3. Some vendors are more careful and experienced than others and we recommend that you check the experts at more than one of them before making any decisions plus run your views past the NMI experts before finalizing them.

4. Although the use of these devices doesn’t directly detect infection or all who are infected, it has been demonstrated that their careful use and selection during the SARS crisis of 2003 can help screen for and locate some who have the illness. The individuals then get more rapid treatment and are quarantined to reduce their possible effect on others. (See the SARS pages on www.temperatures.com for some details, reference stories and article links)

5. Yes, there were undoubtedly false negative as well as false positives in earlier uses. There will always likely be some of both. However, misuse, mostly though improvised practices and hasty, ill considered equipment choices, will increase the probability of more false negatives.

6. An effort to finalize ISO Standards for equipment performance and use will go a long way to improving the situation. Until a viable set of standards, developed by world experts are in use, we shall see continued mis-specification and misapplication of equipment and subsequent squandering of resources, in our opinion.

Note In late 2008, IEC published the standard: IEC 80601-2-59 Ed. 1.0 “Medical electrical equipment – Part 2-59: Particular requirements for the basic safety and essential performance of screening thermographs for human febrile temperature screening”. It provides many performance and calibration requirements for devices used in this application.

In March 2009, the ISO standard, ISO/TR 13154:2009 “Medical electrical equipment — Deployment, implementation and operational guidelines for identifying febrile humans using a screening thermograph”, was published. It bears directly on this use, and while not perfect, does represent a major milestone completed since SPRING Singapore began their effort to create workable standards in 2003.

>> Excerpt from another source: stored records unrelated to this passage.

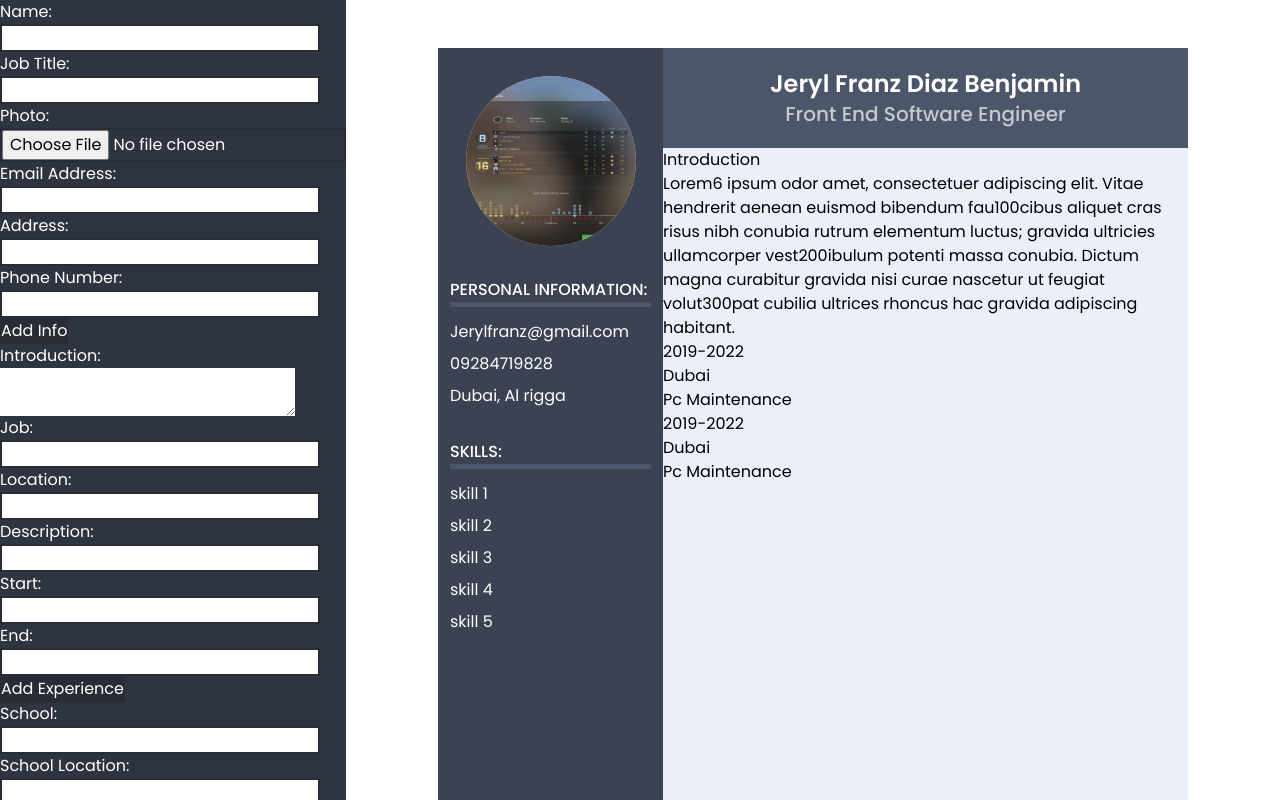
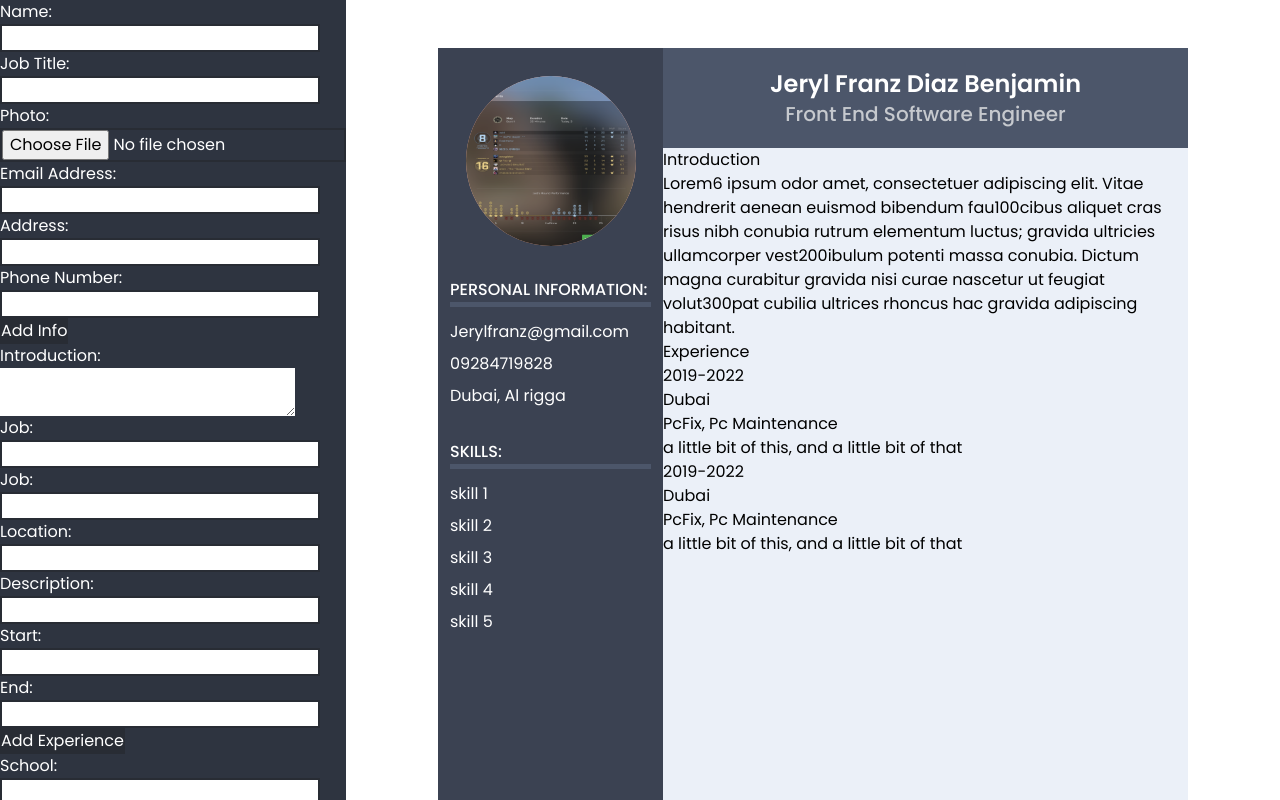
Before and after one commit to Sty6x/cv-application-maker, a React (Create React App) app: page / in a window 1280 px wide. Shown: the top 800 px of the page. Built offline with nearby package versions, Linux system fonts and the light colour scheme.

Commit message:
contained experience list for main titles

```diff
--- a/src/App.js
+++ b/src/App.js
@@ -21,6 +21,7 @@ class App extends React.Component {
 			experience: [],
 			userExperienceInput: {
 				jobTitle: "",
+				companyName:"",
 				startDate: "",
 				endDate: "",
 				jobLocation: "",
@@ -125,6 +126,15 @@ class App extends React.Component {
 				userExperienceInput: {
 					...this.state.userExperienceInput,
 					jobTitle: e.target.value,
+				},
+			});
+		}
+
+if (e.target.id === "company-name-input") {
+			this.setState({
+				userExperienceInput: {
+					...this.state.userExperienceInput,
+					companyName: e.target.value,
 				},
 			});
 		}
--- a/src/components/experience-component/experience.js
+++ b/src/components/experience-component/experience.js
@@ -4,7 +4,7 @@ class Experience extends React.Component{
         super(props)
     }
     render(){
-        const {jobTitle,jobDescription,endDate, startDate, jobLocation} = this.props.experience;
+        const {companyName,jobTitle,jobDescription,endDate, startDate, jobLocation} = this.props.experience;
         return(
             <div id={this.props.ID} className="experience-container">
                 <div className="job-location-date">
@@ -12,7 +12,7 @@ class Experience extends React.Component{
                     <p className="job-location">{jobLocation}</p>
                 </div>
                 <div className="job-title-desc">
-                    <h3 className="job-title">{jobTitle}</h3>
+                    <h3 className="job-title">{companyName}, <span>{jobTitle}</span></h3>
                     <p className="job-desc">{jobDescription}</p>
                 </div>
                 {/* <button onClick={this.props.removeExperience} type="button">Remove Experience</button> */}
--- a/src/components/experience-component/experienceInput.js
+++ b/src/components/experience-component/experienceInput.js
@@ -4,19 +4,23 @@ class ExperienceInput extends React.Component {
 		super(props);
 	}
 	render() {
-        const inputHandler = this.props.inputHandler;
-        const addExpHandler = this.props.addExperienceHandler;
+		const inputHandler = this.props.inputHandler;
+		const addExpHandler = this.props.addExperienceHandler;
 		return (
 			<div id="experience-input-field">
 				<div id="job-input-container">
 					<label htmlFor="job-input">Job:</label>
 					<input onChange={inputHandler} name="job-input" id="title-job-input" />
 				</div>
-                <div id="job-location-input-container">
+				<div id="company-name-container">
+					<label htmlFor="company-name-input">Job:</label>
+					<input onChange={inputHandler} name="company-name-input" id="company-name-input" />
+				</div>
+				<div id="job-location-input-container">
 					<label htmlFor="location-job-input">Location:</label>
 					<input onChange={inputHandler} name="location-job-input" id="location-job-input" />
 				</div>
-                <div id="job-desc-input-container">
+				<div id="job-desc-input-container">
 					<label htmlFor="desc-job-input">Description:</label>
 					<input onChange={inputHandler} name="desc-job-input" id="desc-job-input" />
 				</div>
@@ -29,11 +33,12 @@ class ExperienceInput extends React.Component {
 					<input onChange={inputHandler} name="end-date-job-input" id="end-date-job-input" />
 				</div>
 
-                <button onClick={addExpHandler} type="button">Add Experience</button>
+				<button onClick={addExpHandler} type="button">
+					Add Experience
+				</button>
 			</div>
 		);
 	}
 }
 
-
-export default ExperienceInput
+export default ExperienceInput;
--- a/src/components/experience-component/experienceList.js
+++ b/src/components/experience-component/experienceList.js
@@ -7,8 +7,22 @@ class ExperienceList extends React.Component {
 
 	render() {
 		const experiences = [
-			{ startDate: 2019, endDate: 2022, jobLocation: "Dubai", jobTitle: "Pc Maintenance" },
-			{ startDate: 2019, endDate: 2022, jobLocation: "Dubai", jobTitle: "Pc Maintenance" },
+			{
+				startDate: 2019,
+				companyName: "PcFix",
+				endDate: 2022,
+				jobLocation: "Dubai",
+				jobTitle: "Pc Maintenance",
+				jobDescription: "a little bit of this, and a little bit of that",
+			},
+			{
+				startDate: 2019,
+				companyName: "PcFix",
+				endDate: 2022,
+				jobLocation: "Dubai",
+				jobTitle: "Pc Maintenance",
+				jobDescription: "a little bit of this, and a little bit of that",
+			},
 		];
 		let key = this.props.expKey;
 		let ID = this.props.expID;
@@ -22,7 +36,12 @@ class ExperienceList extends React.Component {
 				/>
 			);
 		});
-		return <div id="experience-list-container">{displayExperience}</div>;
+		return (
+			<div id="experience-container">
+				<h3 className="main-titles">Experience</h3>
+				<div id="experience-list-container">{displayExperience}</div>
+			</div>
+		);
 	}
 }
 
```
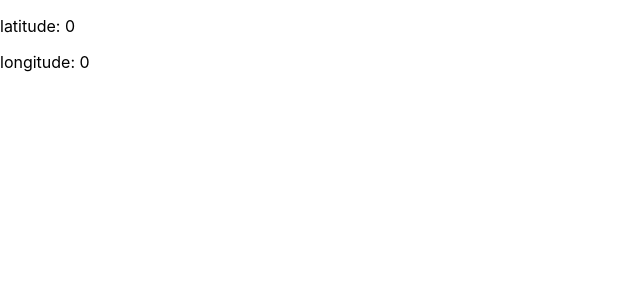
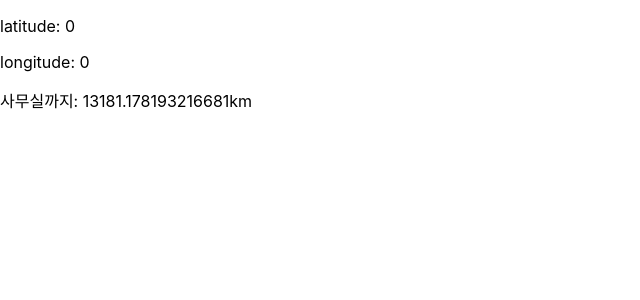
Before and after one commit to djmin43/prototypes, a Next.js app: page / in a window 1280 px wide. Shown: the top 300 px of the page, without its empty margins (0-640 px from the left). Built offline with nearby package versions, Linux system fonts and the light colour scheme; no server answers.

Commit message:
add office coords

```diff
--- a/pages/index.tsx
+++ b/pages/index.tsx
@@ -2,12 +2,30 @@ import type { NextPage } from "next";
 import { useEffect, useState } from "react";
 import { useCurrentLocation, useCalculateDistance } from "../hooks";
 
+interface Coords {
+  latitude: number;
+  longitude: number;
+}
+
 const Home: NextPage = () => {
+  const officeCoordinates: Coords = {
+    latitude: 37.517464,
+    longitude: 127.040718,
+  };
   const { currentLatitude, currentLongitude } = useCurrentLocation();
+
+  const distanceToOffice = useCalculateDistance(
+    currentLatitude,
+    currentLongitude,
+    officeCoordinates.latitude,
+    officeCoordinates.longitude
+  );
+
   return (
     <section>
       <p>latitude: {currentLatitude}</p>
       <p>longitude: {currentLongitude}</p>
+      <p>사무실까지: {distanceToOffice}km </p>
     </section>
   );
 };
```
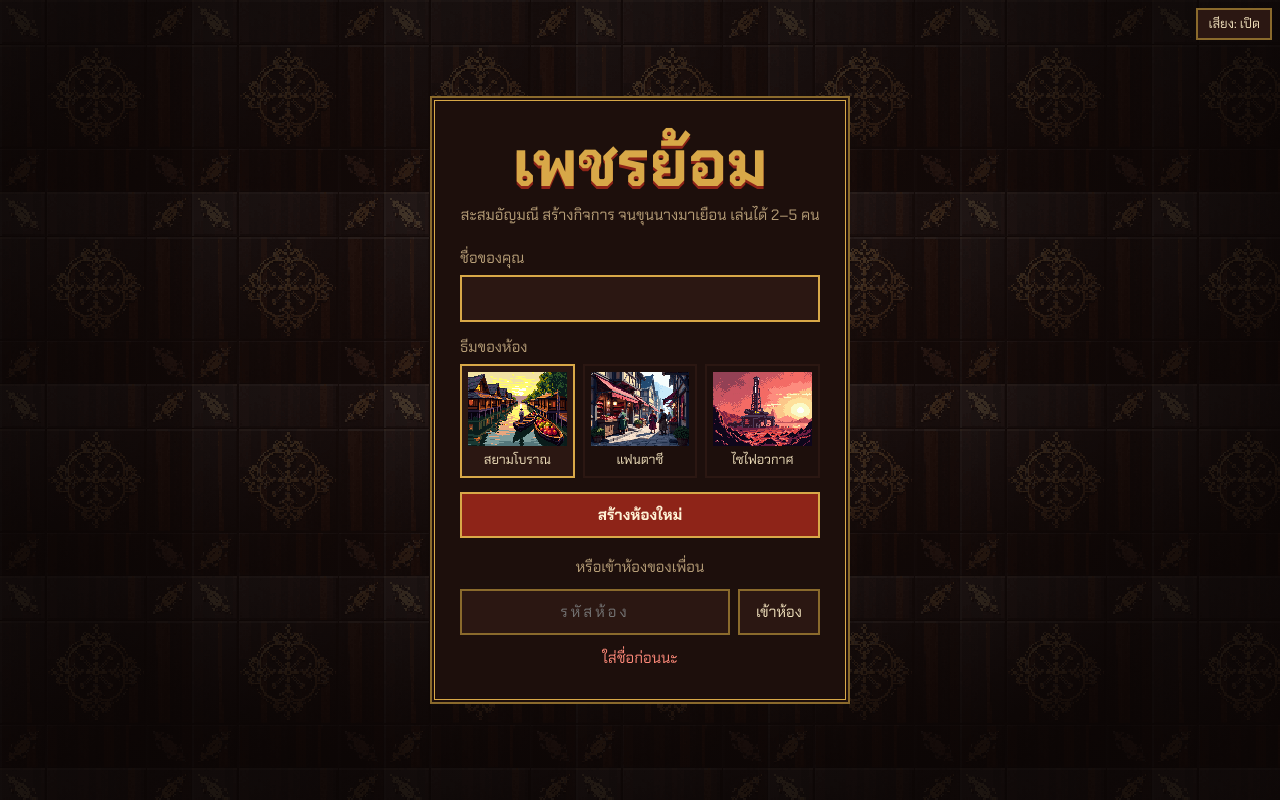
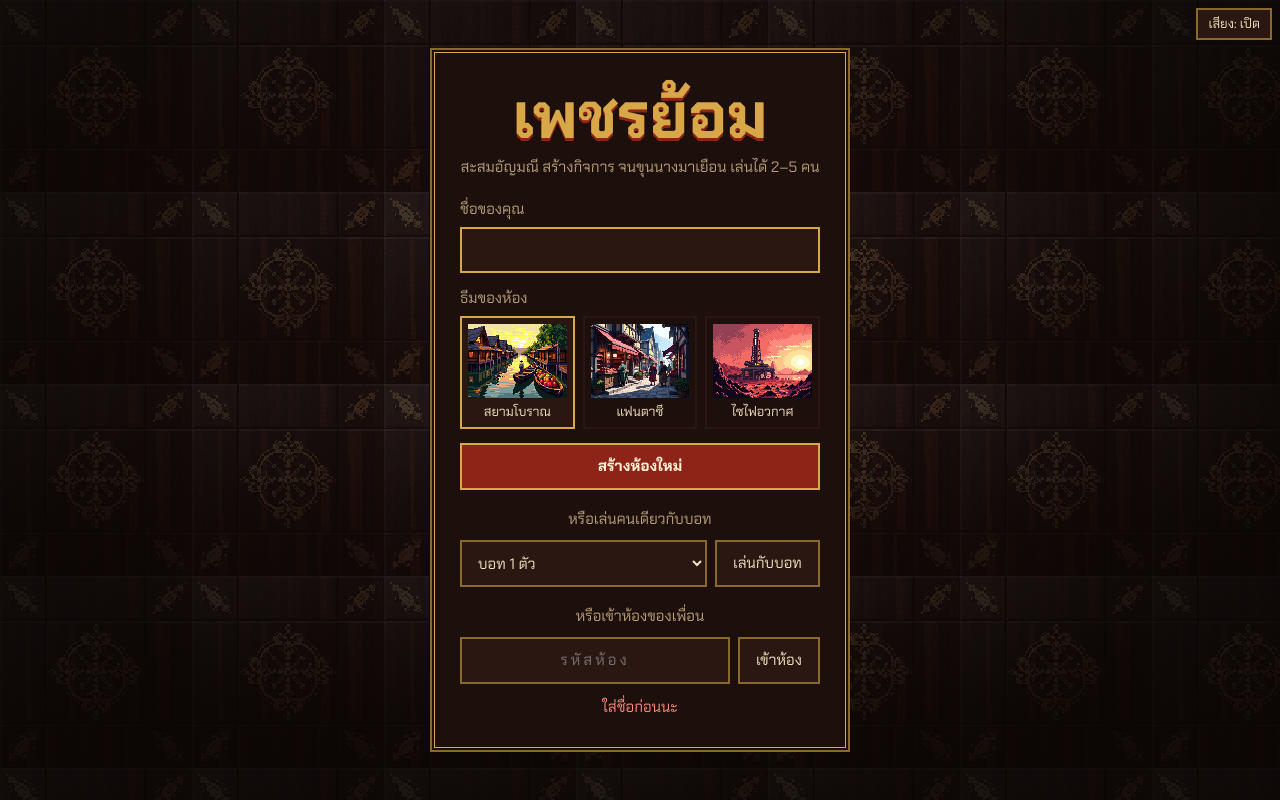
Before and after one commit to AMORN-nice/phet-siam, a website: page public/index.html in a window 1280 px wide. Both pictures are taken after a click on the button "สร้างห้องใหม่". Shown: the top 800 px of the page. Drawn offline with nearby package versions, Linux system fonts and the light colour scheme; a web font is replaced by a local one.

Commit message:
Add files via upload

```diff
--- a/public/app.js
+++ b/public/app.js
@@ -104,6 +104,13 @@
   for (const r of document.querySelectorAll('input[name="theme"]')) r.addEventListener('change', () => setTheme(pickedTheme()));
   setTheme(pickedTheme());
   $('createBtn').onclick = () => { const name = myName(); if (name) socket.emit('create', { name, theme: pickedTheme() }); };
+  $('botCount').value = store.get('ps-bots') || '1';
+  $('soloBtn').onclick = () => {
+    const name = myName();
+    if (!name) return;
+    store.set('ps-bots', $('botCount').value);
+    socket.emit('solo', { name, theme: pickedTheme(), bots: Number($('botCount').value) });
+  };
   const doJoin = () => {
     const code = $('codeInput').value.trim().toUpperCase();
     if (code.length !== 4) { $('homeErr').textContent = 'รหัสห้องมี 4 ตัวอักษร'; return; }
@@ -519,11 +526,13 @@
     const order = v.players.map((p, i) => ({ p, i })).sort((a, b) => b.p.points - a.p.points || a.p.cards.length - b.p.cards.length);
     const names = v.winners.map(i => v.players[i].name).join(' และ ');
     const isHost = room && me.seat === room.hostSeat;
+    const solo = room && room.solo;
     openModal('over', h('h3', {}, v.winners.length > 1 ? `เสมอ! ${names} ชนะร่วมกัน` : `${names} ชนะ!`),
       h('ol', { class: 'results' }, order.map(({ p, i }) => h('li', { class: v.winners.includes(i) ? 'win' : '' },
         h('span', {}, p.name, i === v.you ? ' (คุณ)' : ''), h('span', {}, `${p.points} แต้ม · การ์ด ${p.cards.length} ใบ`)))),
       h('div', { class: 'btns' },
         isHost ? h('button', { class: 'btn primary', onclick: () => socket.emit('restart') }, 'เล่นอีกครั้ง')
-          : h('p', { class: 'minor', text: 'รอหัวห้องเริ่มเกมใหม่' })));
+          : h('p', { class: 'minor', text: 'รอหัวห้องเริ่มเกมใหม่' }),
+        solo ? h('button', { class: 'btn ghost', onclick: () => { closeModal(); socket.emit('leaveRoom'); } }, 'กลับหน้าแรก') : null));
   }
 })();
--- a/public/index.html
+++ b/public/index.html
@@ -26,6 +26,16 @@
       <label class="theme-opt"><input type="radio" name="theme" value="scifi"><img src="assets/scifi/card-1-red.png" alt=""><span>ไซไฟอวกาศ</span></label>
     </fieldset>
     <button id="createBtn" class="btn primary">สร้างห้องใหม่</button>
+    <div class="or">หรือเล่นคนเดียวกับบอท</div>
+    <div class="join-row">
+      <select id="botCount" aria-label="จำนวนบอท">
+        <option value="1">บอท 1 ตัว</option>
+        <option value="2">บอท 2 ตัว</option>
+        <option value="3">บอท 3 ตัว</option>
+        <option value="4">บอท 4 ตัว</option>
+      </select>
+      <button id="soloBtn" class="btn">เล่นกับบอท</button>
+    </div>
     <div class="or">หรือเข้าห้องของเพื่อน</div>
     <div class="join-row">
       <input id="codeInput" maxlength="4" placeholder="รหัสห้อง" autocomplete="off" aria-label="รหัสห้อง">
--- a/public/style.css
+++ b/public/style.css
@@ -85,6 +85,11 @@ input {
   background: var(--lacquer-2); border: 2px solid var(--gold-dim); border-radius: 0;
 }
 input:focus { border-color: var(--gold); outline: none; }
+select {
+  flex: 1; min-width: 0; padding: 10px 12px; font: inherit; color: var(--cream);
+  background: var(--lacquer-2); border: 2px solid var(--gold-dim); border-radius: 0;
+}
+select:focus { border-color: var(--gold); outline: none; }
 #codeInput { text-transform: uppercase; letter-spacing: .2em; text-align: center; }
 .join-row { display: flex; gap: 8px; }
 .or { margin: 18px 0 10px; color: var(--muted); }
```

The standards may be purchased and downloaded online at: www.iso.org/iso/iso_catalogue/catalogue_tc/catalogue_detail.htm?csnumber=51236 and webstore.ansi.org RecordDetail.aspx?sku=IEC+80601-2-59+Ed.+1.0+b%3a2008 respectively.
(Kudos to John Snell of Snell Infrared for advising about the links for the online availability of these standards)